- September 9, 2021
- Comments: 0
- Posted by: admin
NSW has recorded 1,405 new local COVID-19 cases. There were six more deaths from the virus
NSW's Premier is giving a COVID-19 update
Follow our live coverage for the latest news on the coronavirus pandemic
Keep up to date with the latest COVID-19 exposure sites in Victoria
By Mark Reddie
Hairdresser Jaye Edwards has warned the NSW government against using the industry as a political football following speculation salons would be the first businesses to reopen exclusively for the fully vaccinated next month.
Premier Gladys Berejiklian has previously flagged new freedoms from September for those who have had their two jabs, with her crisis Cabinet meeting yesterday to consider giving the green light for hairdressers to reopen.
NSW yesterday recorded 919 new COVID cases but Ms Berejiklian said vaccination rates continued to be the most important number when it came to easing restrictions.
Although it now appears less likely salons will be be given the all clear, hairdressers are worried about the profitability of their businesses when doors do swing open again.
Mr Edwards, owner of Edwards & Co salons, said he would be "super excited" to reopen, but he had reservations about requiring staff and clients to be vaccinated.
"I think we have been kicked around the football field for months now — we have lost so much money, then to put us back in the fighting field and leave it up to us is not fair," Mr Edwards said.
Mr Edwards — who employs 150 staff across eight salons in NSW, Victoria and Queensland — said about 60 per cent of his staff were fully vaccinated.
"I am not going to force them to do it if they don't want to. I believe in choice and people making informed decisions themselves, so it's really up to them," he said.
"I would be super excited to reopen — what I don't want to happen is for the government to make us choose if people can come back if they are vaccinated because it puts us in an awkward position."
Mr Edwards has been inundated with calls from clients, asking if they had to be vaccinated to book future appointments.
"If the government mandates a vaccine, then the reopening of salons is definitely premature," he said.
The Australian Hairdressing Council has surveyed 500 hairdressers and found 99 per cent of them had not been vaccinated.

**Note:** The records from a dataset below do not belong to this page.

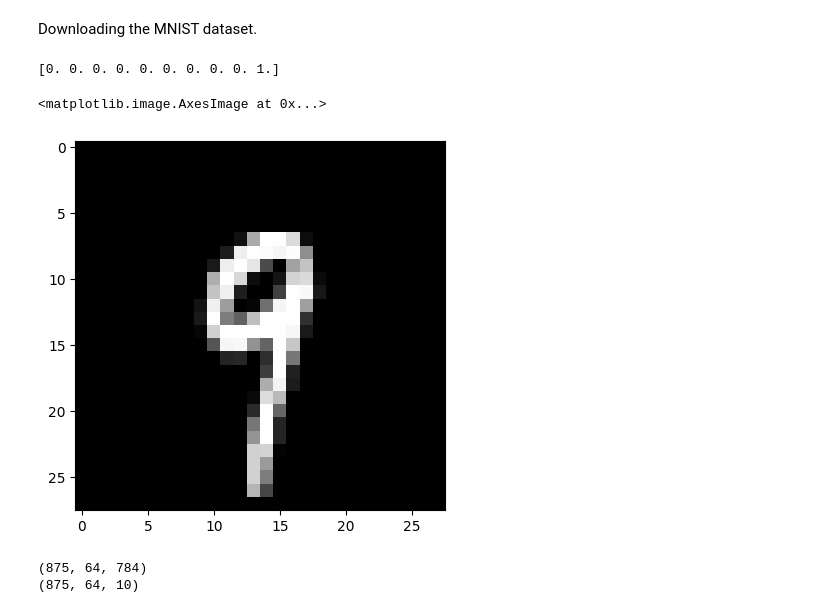
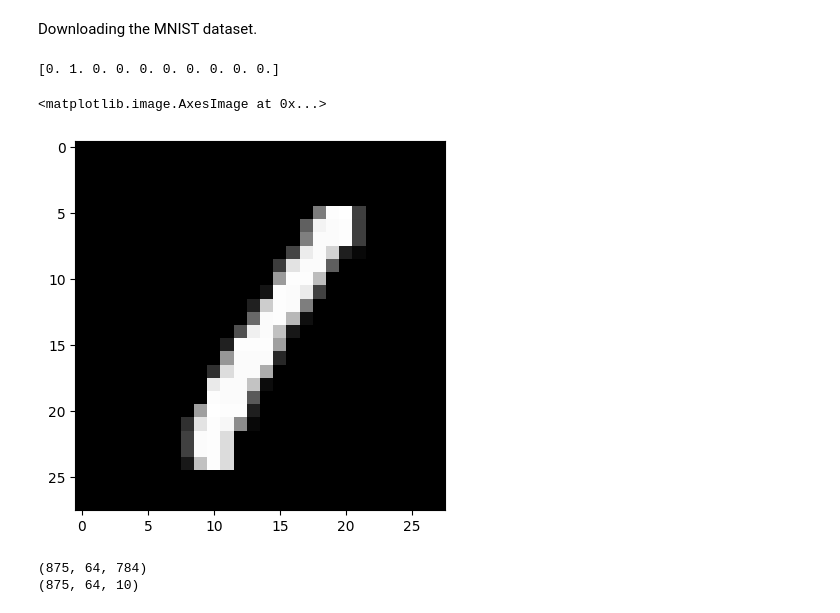
Before and after one commit to MakeKJ/ml-library, a Jupyter notebook: example_mnist_numbers.ipynb, the cells around one changed output. Saved outputs shown, nothing was run; the diff lists cells and outputs as text; code cells hidden in the pictures.

```diff
--- a/example_mnist_numbers.ipynb
+++ b/example_mnist_numbers.ipynb
@@ -77,15 +77,16 @@ for i, target in enumerate(y):
 y = y_new
 # %%
 # Sanity check
-x_first = X[600].reshape(28, 28)
-y_first = y[600]
+image = 3
+x_sample = X[image].reshape(28, 28)
+y_sample = y[image]
 
-print(y_first)
-plt.imshow(x_first, 'gray')
+print(y_sample)
+plt.imshow(x_sample, 'gray')
 # %% [output]
-[0. 0. 0. 0. 0. 0. 0. 0. 0. 1.]
+[0. 1. 0. 0. 0. 0. 0. 0. 0. 0.]
 <matplotlib.image.AxesImage at 0x...>
-[figure, old version]
+[figure, new version]
 # %%
 # Split the data into training and testing sets
 X_train, X_test, y_train, y_test = train_test_split(X, y, test_size=0.2)
```
Also changed, not shown: 4 other files.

"The majority of the industry is under the age of 39, so until recently, they haven't been eligible to book an appointment," CEO Sandy Chong said.
"There is a small percentage who don't want to get vaccinated and we have to understand that some can't be vaccinated, whether it's medical or personal reasons.
"Unfortunately, it has to be pro-choice — I don't think you can make people get vaccinated."
Ilija Makowski opened Chuffed Barbers in Western Sydney three years ago and believes making reopening conditional on vaccinations would put hairdressers in a difficult position.
"Here in Parramatta, only 30 per cent of people are vaccinated, so say less than 30 per cent of my clients — it's not really feasible to open my doors, pay my staff full-time wages, and start paying full rent properly again," he said.
Mr Makowski employs two other barbers and is concerned about them feeling pressured to get vaccinated.
"One of them says 'If I have to get vaccinated to go back to work, I will', but he doesn't want to — the government is putting people… into corners," he said.
Mr Makowski said a vaccinated-only policy would be difficult and expensive to enforce.
"I am going to have to maybe employ someone else to be able to look after appointments online, on the phone, checking if clients are vaccinated," he said.
"The last thing we want is people booking online, not having the vaccination, coming in, and then I have to turn them away and lose money."
See our full coverage of coronavirus
We acknowledge Aboriginal and Torres Strait Islander peoples as the First Australians and Traditional Custodians of the lands where we live, learn, and work.
This service may include material from Agence France-Presse (AFP), APTN, Reuters, AAP, CNN and the BBC World Service which is copyright and cannot be reproduced.
AEST = Australian Eastern Standard Time which is 10 hours ahead of GMT (Greenwich Mean Time)